1. Introduction

Chronic subdural hematoma (CSDH) is considered one of the most common types of intracranial hemorrhage. Its incidence increases in elderly population. Early diagnosis and appropriate surgical choice allow complete recovery in most cases [1] [2] .

Despite general agreement about the indication of operative treatment, the choice of the convenient surgical procedure in CSDH is still controversial [3] . Although burr hole craniotomy is considered as standard surgical treatment for CSDH still the outcome reported in the literature varies widely with a percentage of reoperation up to 37% [4] .

Twist drill craniostomy is considered one of the minimally invasive and time-saving maneuvers of treatment of CSDH. However, recurrence of the hematoma was one of the most discouraging complications of this procedure. Various modifications were previously done over the classic technique aiming at reducing the complications and improving the surgical morbidity. In this study we treated patients who suffered from different co-morbid conditions e.g. liver failure, renal failure, bleeding tendencies, hypertension… etc. presented by unilateral CSDH after infiltration of a local anesthetic agent by double twist drill craniostomy and irrigation with closed system drainage. There are many modifications that had been added to the classic twist drill craniostomy technique to reduce the risk of compilications and improve the results. In our study, we are discussing the efficacy and safety of double twist drill craniostomy in co-morbid patients as a modification of the classic technique [5] [6] .

2. Patients and Methods

This prospective clinical trial was carried out on 21 patients from May 2017 to May 2018 in Assuit University Hospital, Egypt. All patients with unilateral symptomatic CSDH were part of our study. Patients with asymptomatic or incidentally discovered hematoma, patients with bilateral CSDH, subacute subdural hematoma or mixed density hematomas, post-surgical CSDH or recurrent hematomas were excluded from the study.

A written informed consent in Arabic was obtained from the patient or from a first degree relative (if the patient is comatose) before being enrolled in the study, explaining the other treatment options, the advantages of the TDC procedure along with its possible complications and the need of further studies to evaluate the postoperative results of the procedure.

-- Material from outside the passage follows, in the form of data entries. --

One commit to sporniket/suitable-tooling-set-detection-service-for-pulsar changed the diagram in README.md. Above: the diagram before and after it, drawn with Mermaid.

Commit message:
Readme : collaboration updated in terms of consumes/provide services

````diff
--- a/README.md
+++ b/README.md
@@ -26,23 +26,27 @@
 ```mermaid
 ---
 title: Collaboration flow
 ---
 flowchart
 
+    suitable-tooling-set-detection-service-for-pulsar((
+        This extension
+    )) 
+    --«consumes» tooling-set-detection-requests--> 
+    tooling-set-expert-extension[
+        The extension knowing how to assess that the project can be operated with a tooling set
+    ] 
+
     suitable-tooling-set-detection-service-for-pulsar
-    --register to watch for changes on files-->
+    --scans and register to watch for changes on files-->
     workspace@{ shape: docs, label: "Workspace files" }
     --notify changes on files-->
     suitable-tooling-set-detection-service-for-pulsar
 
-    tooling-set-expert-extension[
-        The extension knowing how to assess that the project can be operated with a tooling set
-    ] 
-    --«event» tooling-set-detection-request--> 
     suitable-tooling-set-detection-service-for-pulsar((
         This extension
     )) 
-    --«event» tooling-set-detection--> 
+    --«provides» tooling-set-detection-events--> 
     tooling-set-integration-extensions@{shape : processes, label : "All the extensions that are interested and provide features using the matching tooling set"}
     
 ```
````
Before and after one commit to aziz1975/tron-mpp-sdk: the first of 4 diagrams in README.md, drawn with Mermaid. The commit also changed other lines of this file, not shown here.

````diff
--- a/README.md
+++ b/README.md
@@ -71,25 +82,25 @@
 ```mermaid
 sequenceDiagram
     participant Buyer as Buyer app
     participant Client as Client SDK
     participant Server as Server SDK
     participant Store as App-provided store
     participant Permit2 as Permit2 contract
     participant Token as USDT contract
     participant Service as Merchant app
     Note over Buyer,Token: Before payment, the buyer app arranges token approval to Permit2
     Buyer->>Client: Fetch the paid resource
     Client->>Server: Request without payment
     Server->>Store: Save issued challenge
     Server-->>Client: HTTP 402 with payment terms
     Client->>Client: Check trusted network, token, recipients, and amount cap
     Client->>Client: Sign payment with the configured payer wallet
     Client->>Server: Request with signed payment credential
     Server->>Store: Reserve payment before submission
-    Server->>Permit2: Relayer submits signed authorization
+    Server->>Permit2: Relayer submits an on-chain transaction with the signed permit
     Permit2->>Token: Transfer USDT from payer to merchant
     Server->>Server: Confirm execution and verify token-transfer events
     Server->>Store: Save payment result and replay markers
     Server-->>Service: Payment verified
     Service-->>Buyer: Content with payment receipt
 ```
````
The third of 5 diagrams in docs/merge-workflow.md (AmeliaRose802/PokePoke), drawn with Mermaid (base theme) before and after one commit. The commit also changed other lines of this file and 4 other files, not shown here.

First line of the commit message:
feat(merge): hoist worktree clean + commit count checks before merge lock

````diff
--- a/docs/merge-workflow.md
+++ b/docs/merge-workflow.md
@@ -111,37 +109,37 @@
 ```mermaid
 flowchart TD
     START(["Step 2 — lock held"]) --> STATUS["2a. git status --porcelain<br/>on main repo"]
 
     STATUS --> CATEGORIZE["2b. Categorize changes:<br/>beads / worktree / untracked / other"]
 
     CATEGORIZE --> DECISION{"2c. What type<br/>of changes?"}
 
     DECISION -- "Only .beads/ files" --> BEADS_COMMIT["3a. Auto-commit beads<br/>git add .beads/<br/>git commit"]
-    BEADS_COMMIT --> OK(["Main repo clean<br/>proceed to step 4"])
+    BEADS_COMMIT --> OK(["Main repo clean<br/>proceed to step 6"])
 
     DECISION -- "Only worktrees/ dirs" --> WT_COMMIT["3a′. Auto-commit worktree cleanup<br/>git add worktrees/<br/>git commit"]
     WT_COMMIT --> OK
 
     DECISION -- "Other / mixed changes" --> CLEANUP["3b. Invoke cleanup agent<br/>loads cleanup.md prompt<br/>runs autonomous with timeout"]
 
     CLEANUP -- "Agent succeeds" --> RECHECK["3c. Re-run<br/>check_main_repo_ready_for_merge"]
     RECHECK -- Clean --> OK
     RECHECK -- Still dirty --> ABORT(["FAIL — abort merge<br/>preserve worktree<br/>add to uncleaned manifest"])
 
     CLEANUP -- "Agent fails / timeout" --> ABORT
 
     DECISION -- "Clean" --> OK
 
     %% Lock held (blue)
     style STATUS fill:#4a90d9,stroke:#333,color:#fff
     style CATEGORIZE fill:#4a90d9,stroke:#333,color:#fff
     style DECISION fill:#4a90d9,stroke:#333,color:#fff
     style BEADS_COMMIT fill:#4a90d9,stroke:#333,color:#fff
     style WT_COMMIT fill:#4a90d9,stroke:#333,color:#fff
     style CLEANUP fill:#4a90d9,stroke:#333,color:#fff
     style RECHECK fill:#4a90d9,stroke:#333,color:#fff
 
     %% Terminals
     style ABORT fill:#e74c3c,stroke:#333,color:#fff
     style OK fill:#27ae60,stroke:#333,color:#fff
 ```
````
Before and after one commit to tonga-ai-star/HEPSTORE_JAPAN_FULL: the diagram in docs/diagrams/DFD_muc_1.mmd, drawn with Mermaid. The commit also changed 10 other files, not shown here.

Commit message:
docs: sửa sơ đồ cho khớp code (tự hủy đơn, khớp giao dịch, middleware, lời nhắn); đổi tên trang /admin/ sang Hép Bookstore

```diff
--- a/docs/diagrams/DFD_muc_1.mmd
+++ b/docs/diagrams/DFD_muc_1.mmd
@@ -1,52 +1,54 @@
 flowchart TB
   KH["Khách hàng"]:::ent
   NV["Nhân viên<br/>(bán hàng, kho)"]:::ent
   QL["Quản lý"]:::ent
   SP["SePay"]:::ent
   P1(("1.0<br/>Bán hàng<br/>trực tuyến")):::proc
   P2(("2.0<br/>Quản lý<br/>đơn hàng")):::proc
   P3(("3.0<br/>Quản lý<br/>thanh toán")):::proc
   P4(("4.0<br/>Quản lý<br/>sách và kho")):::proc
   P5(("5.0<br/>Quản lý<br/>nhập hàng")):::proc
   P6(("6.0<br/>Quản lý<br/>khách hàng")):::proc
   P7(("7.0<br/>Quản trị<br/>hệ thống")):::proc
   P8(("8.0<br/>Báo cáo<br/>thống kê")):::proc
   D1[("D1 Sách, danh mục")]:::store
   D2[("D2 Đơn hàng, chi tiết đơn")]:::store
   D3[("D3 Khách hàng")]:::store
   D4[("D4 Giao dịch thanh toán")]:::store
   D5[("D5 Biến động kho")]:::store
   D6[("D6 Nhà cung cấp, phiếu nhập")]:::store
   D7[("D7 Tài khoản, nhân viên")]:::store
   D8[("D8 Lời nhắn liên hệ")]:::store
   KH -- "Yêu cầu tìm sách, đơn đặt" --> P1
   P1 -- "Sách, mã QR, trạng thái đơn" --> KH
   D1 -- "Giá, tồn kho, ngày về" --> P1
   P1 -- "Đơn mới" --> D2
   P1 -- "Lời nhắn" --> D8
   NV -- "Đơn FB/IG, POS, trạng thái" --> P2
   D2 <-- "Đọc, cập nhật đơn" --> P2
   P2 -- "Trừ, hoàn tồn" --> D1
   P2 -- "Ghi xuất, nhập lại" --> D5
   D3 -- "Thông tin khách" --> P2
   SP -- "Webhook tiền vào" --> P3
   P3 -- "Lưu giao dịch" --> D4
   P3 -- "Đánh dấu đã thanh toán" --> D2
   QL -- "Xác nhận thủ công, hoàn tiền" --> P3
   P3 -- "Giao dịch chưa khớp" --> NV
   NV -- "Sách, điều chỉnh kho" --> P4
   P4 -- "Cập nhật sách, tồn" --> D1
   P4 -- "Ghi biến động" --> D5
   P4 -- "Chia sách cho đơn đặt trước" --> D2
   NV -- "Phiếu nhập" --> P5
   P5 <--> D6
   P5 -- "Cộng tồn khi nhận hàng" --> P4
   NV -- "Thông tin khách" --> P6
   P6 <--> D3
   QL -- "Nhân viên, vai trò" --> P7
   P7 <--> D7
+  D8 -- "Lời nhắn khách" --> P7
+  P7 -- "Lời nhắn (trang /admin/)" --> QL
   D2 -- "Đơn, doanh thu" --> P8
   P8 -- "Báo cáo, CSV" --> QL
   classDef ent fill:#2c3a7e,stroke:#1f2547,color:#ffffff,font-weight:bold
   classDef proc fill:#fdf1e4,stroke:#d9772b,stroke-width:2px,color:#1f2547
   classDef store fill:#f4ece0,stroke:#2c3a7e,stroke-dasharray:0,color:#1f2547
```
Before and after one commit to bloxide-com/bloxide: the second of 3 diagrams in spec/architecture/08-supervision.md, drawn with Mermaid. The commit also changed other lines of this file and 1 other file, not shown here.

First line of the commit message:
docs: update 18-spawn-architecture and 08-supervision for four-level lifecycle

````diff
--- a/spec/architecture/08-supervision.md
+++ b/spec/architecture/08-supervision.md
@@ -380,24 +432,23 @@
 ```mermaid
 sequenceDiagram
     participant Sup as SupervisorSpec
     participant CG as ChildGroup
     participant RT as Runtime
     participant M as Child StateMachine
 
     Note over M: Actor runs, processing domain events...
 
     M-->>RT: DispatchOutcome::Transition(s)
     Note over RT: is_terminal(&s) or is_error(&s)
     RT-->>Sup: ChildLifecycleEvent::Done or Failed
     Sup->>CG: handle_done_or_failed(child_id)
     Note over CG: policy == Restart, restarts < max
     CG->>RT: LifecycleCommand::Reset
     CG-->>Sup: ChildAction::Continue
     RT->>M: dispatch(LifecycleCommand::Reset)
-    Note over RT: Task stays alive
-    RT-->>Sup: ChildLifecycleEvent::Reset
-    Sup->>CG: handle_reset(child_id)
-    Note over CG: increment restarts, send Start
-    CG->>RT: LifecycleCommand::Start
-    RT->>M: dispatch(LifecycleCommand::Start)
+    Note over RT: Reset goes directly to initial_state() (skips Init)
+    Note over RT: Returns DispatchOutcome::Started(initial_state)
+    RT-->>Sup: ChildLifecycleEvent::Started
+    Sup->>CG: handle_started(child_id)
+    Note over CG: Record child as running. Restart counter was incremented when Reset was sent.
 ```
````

Ethical approval was taken from the Institutional Ethics Committee.

Detailed history including history of trauma and medical history was obtained.

Complete clinical examination was performed and neurological assessment was performed using Glasgow Coma Scale (GCS), Markwalder’s Neurological Grading System (MGS) and motor power assessment using Medical Research Council Scale (MRC).

All patients were treated at the operative room after partial hair shaving, disinfection and infiltration with local anesthesia. Localization of the surgical points was done (the first point is 1 cm anterior to the coronal suture and the second point is in the parietal region, modified according to the radiological site of the hematoma) as shown in Figure 1.

Figure 1. Pre-operative picture showing the patient after being positioned and localizing the sites of the double twist drill craniostomy holes.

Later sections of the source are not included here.